Equipment review: Headrush MX5 Multi-Effects Modeler
So many model builders have entered the market in recent years that it can be somewhat difficult to navigate and figure out where to put your hard-earned dollars. Headrush just made it a little more complicated or easier depending on your perspective.
There was a time when modeling effects and amp / cabinet combinations was a new idea but not quite ready for prime time yet. Those days are long gone. You can now comfortably choose from many manufacturers, but I’m really impressed with the MX5. For starters, it can run up to 11 effects / amps / cabs at the same time depending on CPU consumption. I easily got 11 in sequence with a wah, an overdrive, a compressor, a chorus, a delay, an effects loop (which will occupy a slot) and an amp, a cab, a volume pedal and two reverbs. . Quite astonishing.

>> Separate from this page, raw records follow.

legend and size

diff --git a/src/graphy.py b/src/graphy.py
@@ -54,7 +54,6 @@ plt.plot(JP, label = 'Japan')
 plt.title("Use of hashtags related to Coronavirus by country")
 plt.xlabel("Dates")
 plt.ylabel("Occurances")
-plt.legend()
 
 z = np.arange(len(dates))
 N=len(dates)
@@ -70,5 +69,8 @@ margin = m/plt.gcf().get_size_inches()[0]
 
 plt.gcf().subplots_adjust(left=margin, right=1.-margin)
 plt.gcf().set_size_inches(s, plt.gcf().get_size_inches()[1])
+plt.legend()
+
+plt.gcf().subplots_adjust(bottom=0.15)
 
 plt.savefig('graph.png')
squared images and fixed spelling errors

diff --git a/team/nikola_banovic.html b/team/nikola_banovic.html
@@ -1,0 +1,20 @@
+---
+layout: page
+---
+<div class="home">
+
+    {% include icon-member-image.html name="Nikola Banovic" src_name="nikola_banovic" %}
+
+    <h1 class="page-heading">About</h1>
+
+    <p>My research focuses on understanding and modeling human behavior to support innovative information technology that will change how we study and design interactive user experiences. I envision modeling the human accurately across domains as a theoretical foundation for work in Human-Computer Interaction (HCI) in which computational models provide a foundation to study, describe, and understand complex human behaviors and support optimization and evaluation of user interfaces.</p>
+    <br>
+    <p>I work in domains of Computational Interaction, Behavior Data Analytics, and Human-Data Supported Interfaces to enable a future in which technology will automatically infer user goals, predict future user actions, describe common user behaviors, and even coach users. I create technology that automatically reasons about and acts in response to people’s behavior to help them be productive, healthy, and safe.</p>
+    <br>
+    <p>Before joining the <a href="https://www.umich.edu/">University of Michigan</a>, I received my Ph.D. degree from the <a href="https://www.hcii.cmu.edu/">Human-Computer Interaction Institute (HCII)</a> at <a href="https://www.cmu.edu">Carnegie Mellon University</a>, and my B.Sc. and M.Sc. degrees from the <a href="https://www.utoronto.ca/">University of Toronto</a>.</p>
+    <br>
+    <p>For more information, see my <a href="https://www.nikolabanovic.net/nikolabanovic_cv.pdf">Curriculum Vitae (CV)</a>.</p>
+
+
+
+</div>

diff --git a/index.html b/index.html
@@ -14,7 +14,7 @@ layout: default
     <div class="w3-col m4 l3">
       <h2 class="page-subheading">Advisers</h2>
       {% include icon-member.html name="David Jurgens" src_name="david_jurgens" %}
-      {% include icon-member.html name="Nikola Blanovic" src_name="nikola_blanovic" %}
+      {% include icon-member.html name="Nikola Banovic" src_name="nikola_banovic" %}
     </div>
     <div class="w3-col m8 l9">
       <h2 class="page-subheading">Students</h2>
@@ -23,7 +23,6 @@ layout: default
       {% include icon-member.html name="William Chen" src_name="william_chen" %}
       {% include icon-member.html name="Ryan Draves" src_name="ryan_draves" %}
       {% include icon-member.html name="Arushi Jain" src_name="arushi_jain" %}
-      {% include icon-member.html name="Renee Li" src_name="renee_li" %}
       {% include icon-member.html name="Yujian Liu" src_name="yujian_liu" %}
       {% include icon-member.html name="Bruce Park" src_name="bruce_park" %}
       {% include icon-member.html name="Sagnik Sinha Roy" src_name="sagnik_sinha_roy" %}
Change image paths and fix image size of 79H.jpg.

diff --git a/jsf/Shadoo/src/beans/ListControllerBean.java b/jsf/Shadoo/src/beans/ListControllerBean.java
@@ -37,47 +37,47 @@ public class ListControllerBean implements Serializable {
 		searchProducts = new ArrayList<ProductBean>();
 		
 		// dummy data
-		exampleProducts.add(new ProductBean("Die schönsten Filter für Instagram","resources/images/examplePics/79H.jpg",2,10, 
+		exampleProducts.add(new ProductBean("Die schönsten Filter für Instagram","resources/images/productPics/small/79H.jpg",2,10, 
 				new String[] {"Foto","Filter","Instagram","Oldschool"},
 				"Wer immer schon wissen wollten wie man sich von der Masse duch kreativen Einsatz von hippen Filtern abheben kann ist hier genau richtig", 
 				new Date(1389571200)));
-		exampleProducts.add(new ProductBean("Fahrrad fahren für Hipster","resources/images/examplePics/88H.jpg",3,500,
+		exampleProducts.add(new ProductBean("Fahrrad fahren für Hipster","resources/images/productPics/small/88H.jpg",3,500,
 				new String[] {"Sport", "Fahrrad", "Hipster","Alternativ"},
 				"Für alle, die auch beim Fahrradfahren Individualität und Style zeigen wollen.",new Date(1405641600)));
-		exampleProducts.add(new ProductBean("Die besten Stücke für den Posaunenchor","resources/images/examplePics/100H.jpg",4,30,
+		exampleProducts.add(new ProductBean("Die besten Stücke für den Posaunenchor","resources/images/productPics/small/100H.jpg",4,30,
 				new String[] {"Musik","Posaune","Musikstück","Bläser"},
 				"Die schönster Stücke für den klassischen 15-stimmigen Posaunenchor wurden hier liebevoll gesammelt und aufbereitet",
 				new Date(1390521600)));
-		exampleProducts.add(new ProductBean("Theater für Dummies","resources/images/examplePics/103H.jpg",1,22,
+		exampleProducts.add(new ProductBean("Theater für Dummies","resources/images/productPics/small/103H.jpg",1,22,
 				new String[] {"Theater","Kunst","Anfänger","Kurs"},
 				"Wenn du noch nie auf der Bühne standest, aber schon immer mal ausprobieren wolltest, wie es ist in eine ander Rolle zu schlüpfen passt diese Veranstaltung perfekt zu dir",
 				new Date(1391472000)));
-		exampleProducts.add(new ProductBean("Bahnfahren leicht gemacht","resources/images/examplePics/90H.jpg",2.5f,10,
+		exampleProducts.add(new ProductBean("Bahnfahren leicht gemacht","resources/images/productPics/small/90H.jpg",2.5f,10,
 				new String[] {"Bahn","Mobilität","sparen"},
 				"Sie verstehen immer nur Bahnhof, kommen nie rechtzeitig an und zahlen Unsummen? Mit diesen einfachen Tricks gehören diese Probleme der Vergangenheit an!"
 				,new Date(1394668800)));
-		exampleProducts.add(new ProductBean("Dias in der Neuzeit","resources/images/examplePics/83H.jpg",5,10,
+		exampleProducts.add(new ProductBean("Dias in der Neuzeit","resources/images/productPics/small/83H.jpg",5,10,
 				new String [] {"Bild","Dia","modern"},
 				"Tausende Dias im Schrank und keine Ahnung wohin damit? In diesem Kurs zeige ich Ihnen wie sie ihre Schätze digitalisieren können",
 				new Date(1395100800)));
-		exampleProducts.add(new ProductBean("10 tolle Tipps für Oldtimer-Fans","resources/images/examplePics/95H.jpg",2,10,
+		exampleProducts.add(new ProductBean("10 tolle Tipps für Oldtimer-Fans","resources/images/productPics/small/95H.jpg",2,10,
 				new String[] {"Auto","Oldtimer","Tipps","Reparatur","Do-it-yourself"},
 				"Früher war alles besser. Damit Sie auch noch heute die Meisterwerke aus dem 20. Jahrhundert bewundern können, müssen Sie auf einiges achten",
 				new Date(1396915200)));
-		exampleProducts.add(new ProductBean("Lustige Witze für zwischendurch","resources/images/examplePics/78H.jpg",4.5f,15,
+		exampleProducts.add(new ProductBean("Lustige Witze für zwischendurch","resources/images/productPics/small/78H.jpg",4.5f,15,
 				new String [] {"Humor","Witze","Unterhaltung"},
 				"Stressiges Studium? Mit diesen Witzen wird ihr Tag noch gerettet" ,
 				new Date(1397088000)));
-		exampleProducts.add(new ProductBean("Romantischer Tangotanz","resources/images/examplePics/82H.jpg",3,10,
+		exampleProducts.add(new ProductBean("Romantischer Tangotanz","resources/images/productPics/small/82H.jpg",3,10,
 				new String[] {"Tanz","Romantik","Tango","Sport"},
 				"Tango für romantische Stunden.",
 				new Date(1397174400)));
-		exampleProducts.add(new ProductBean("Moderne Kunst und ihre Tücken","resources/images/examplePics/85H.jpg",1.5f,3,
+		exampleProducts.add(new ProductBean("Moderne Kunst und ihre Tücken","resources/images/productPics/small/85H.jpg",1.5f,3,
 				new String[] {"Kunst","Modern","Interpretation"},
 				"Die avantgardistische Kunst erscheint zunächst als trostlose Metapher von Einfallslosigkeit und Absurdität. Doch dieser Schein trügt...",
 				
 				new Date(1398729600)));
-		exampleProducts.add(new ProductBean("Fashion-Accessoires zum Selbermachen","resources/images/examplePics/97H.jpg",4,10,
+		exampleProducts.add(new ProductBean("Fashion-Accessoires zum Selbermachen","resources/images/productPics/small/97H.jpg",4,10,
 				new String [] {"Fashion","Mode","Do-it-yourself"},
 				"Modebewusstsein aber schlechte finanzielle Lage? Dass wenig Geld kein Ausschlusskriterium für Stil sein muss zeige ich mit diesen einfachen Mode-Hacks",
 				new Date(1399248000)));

I would recommend if you are going to use the effects loop to connect to your favorite hardware effects, start with this in your raw pedal setup first as I struggled to insert it later, maybe because firmware, a pre-existing predefined architecture or CPU restrictions. I’m sure this is something Headrush can handle in a future update. Either way, it’s as easy as it gets thanks to their 4 inch digital touchscreen. The screen is very responsive and easy to navigate and everything is at your fingertips for scrolling and choosing effects and amplification. .
The wah pedal choices are limited but sound excellent and are easily assignable to the expression / volume pedal via the touchscreen. You have two choices for volume control, classic and linear, and I strongly approve of the linear style for that smooth taper that many of us are familiar with, especially for ambient work. The volume / expression pedal pull has a nice feel and although it’s smaller than most pedals you get used to it very quickly and I don’t feel like you run out of feel with it.
There are only a few compressor choices, but they also sound great, even at higher ratios, much better than most software compressors I’ve heard in similar units. The overdrives and fuzzs are pretty standard but extremely functional and usable but the modulation, while not revolutionary, won’t disappoint anyone and I’m pretty confident you’ll find what you need. The delays and reverbs are really great, though. Nothing outrageous or crazy but uniformly excellent in every way.
I’ve heard a lot of comments from friends on the web that the Headrush MX5 is better for clean tones than medium to high gain tones and I disagree. I found it incredibly easy to get aggressive classic rock and metal sounds, but it took a lot more work to get a really satisfying, balanced, yet complete low gain sound. When I reached this peak, it was glorious. I achieved this via the other great feature of the MX5 (like other modelers in this category) by importing a Celestion Vintage 30 IR cabinet from my collection, paired with a Matchless amp model from the MX5. It is now my favorite installation.
At around $ 399 street, the MX5 is an excellent solid candidate in the modeling field and deserves your very serious consideration.